I recently traveled to Washington to speak on behalf of the Blockchain in Transport Alliance at a National Academy of Sciences conference. But I also used the time to also visit with several trucking-related groups and people. These were off-the-record meetings, so I won’t identify those people unlucky enough to have to spend time with me. The one consistent takeaway from the meetings is that there is going to be at least a push, probably in the regulatory arena, to ease some Hours of Service rules. It’s important to note that a regulatory agency like the Federal Motor Carrier Safety Administration implements and interprets a law how it wants to, up to a point. A regulatory agency can be sued and usually is any time it changes its guidance on the implementation of a law, but there’s still leeway. The recent clarification on Personal Conveyance is a perfect example, and the general feeling in Washington is that FMCSA actually managed to make most people happy with that shift. Don’t be surprised if FMCSA soon asks for comments on a rule to alter the HOS standards in some way, either through a new rule, different guidance, etc. The most likely target is probably letting the 14-hour clock come to a stop when a driver is in detention. If that driver can climb into the back of a sleeper cab and grab a few hours of shuteye, why should the 14-hour clock continue to run? That’s the question that seems to keep coming up and the one most likely to be addresses. FMCSA administrator Martinez has been doing his listening tour, as he said he would, and at least some sort of action does seem possible.—John Kingston
Did you know?

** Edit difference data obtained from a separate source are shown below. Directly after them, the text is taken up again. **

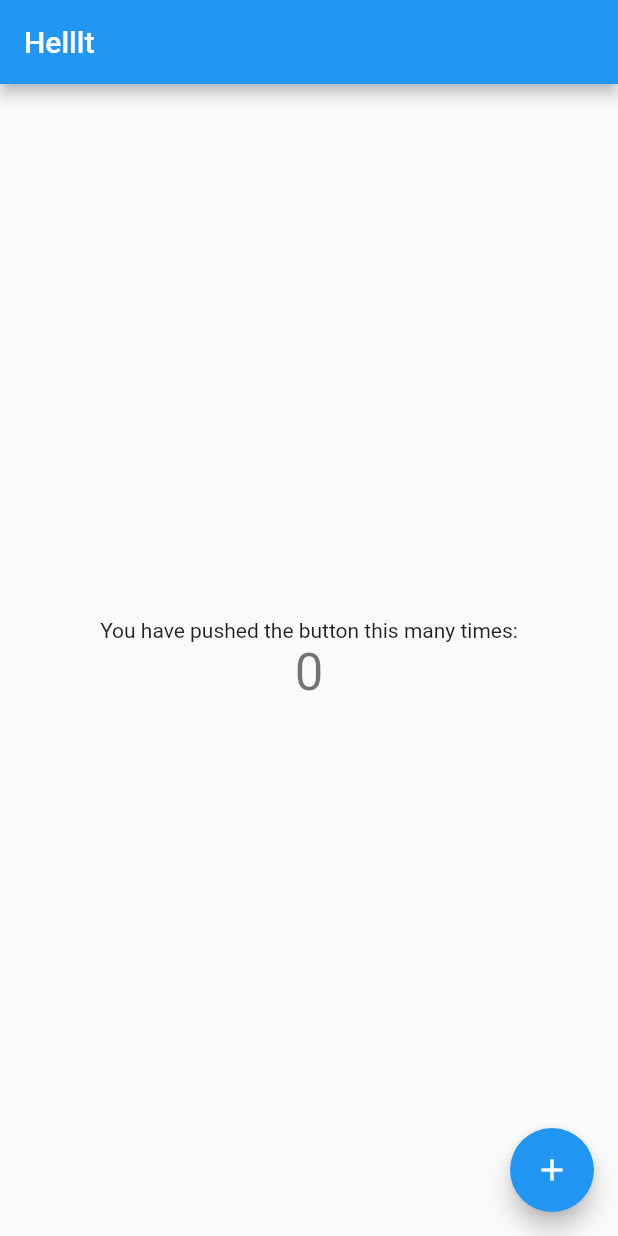
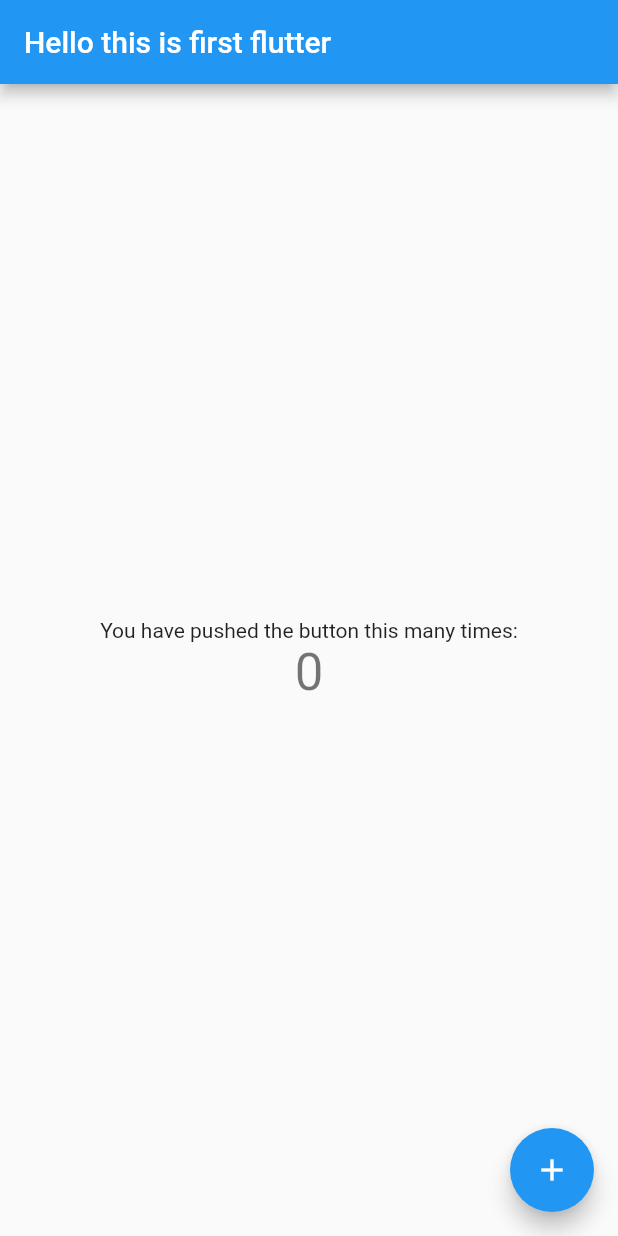
Before and after one commit to jatinthakur9/mynotes, a Flutter app: the screen it shows after launch, on a phone screen of 412 x 824 dp. Run offline on Flutter 3.47's test engine with Material 2 defaults, Android fonts, the phone set to English and light mode, and no system bars; our stand-ins replace firebase_core; accounts and stored records are empty.

Commit message:
Changes to be committed: 	modified:   lib/main.dart

```diff
--- a/lib/main.dart
+++ b/lib/main.dart
@@ -7,7 +7,7 @@ void main() {
 class MyApp extends StatelessWidget {
   const MyApp({Key? key}) : super(key: key);
 
-  // This widget is the root of your application.
+
   @override
   Widget build(BuildContext context) {
     return MaterialApp(
@@ -15,7 +15,7 @@ class MyApp extends StatelessWidget {
       theme: ThemeData(
         primarySwatch: Colors.blue,
       ),
-      home: const MyHomePage(title: 'Helllt'),
+      home: const MyHomePage(title: 'Hello this is first flutter '),
     );
   }
 }
```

U.S. shale oil production continues to soar. In March, the last full month for which data is available, U.S. total petroleum output was a little less than 10.5 million b/d. Preliminary numbers for June are pointing to output of about 10.9 million b/d. And it’s creating significant labor shortages in the Permian basin of Texas, with some workers having seen their pay double.
“This also is the first road that provides for charging on the road and not through overhead wires. We are charging the rail track every 60 meters. It is only feeding the rail when a vehicle authorized to pick out electricity moves over the road. Thus electricity is not turned on 24×7, but only when a vehicle is passing by.”
In other news:
The story of the legendary $7-$10 per mile rate
What kind of clout do carriers have today? (OverDrive online)
Getting it in in before things get worse
Imports are climbing due to the uncertainty over tariffs and other import restrictions (Wall Street Journal)
One more area where ELDs are cited as the cause
The ELD mandate is said to be kicking back into the air cargo business (The Loadstar)
Brokers join LNG as a marine fuel coalition
A group seeking to push LNG as a marine fuel gets its first brokers (World Maritime News)
Silicon Valley’s views vs. those from the warehouse
A differing perspective on drones and other automation inside the supply chain (Business Insider)
Another thought that I took from my days in Washington: there’s lots of ELD-related legislation in what legislators call “the hopper.” A member of Congress introduces legislation, trade press like us dutifully write about it, people talk about it and nobody expects it to ever become law. There’s one exception: if it can get attached as a rider to an appropriations bill. So the Denham amendment, which would reassert federal authority over changes that some states have implemented in mandatory rest rules and other trucker-related regulations, is viewed as very much alive. At this late point in the calendar, with midterms looming, the ELD or HOS rules that are in the hopper are likely to stay there. But the Denham amendment, because it’s attached to the Federal Aviation Administration authorization, is the one to watch.
Hammer down everyone!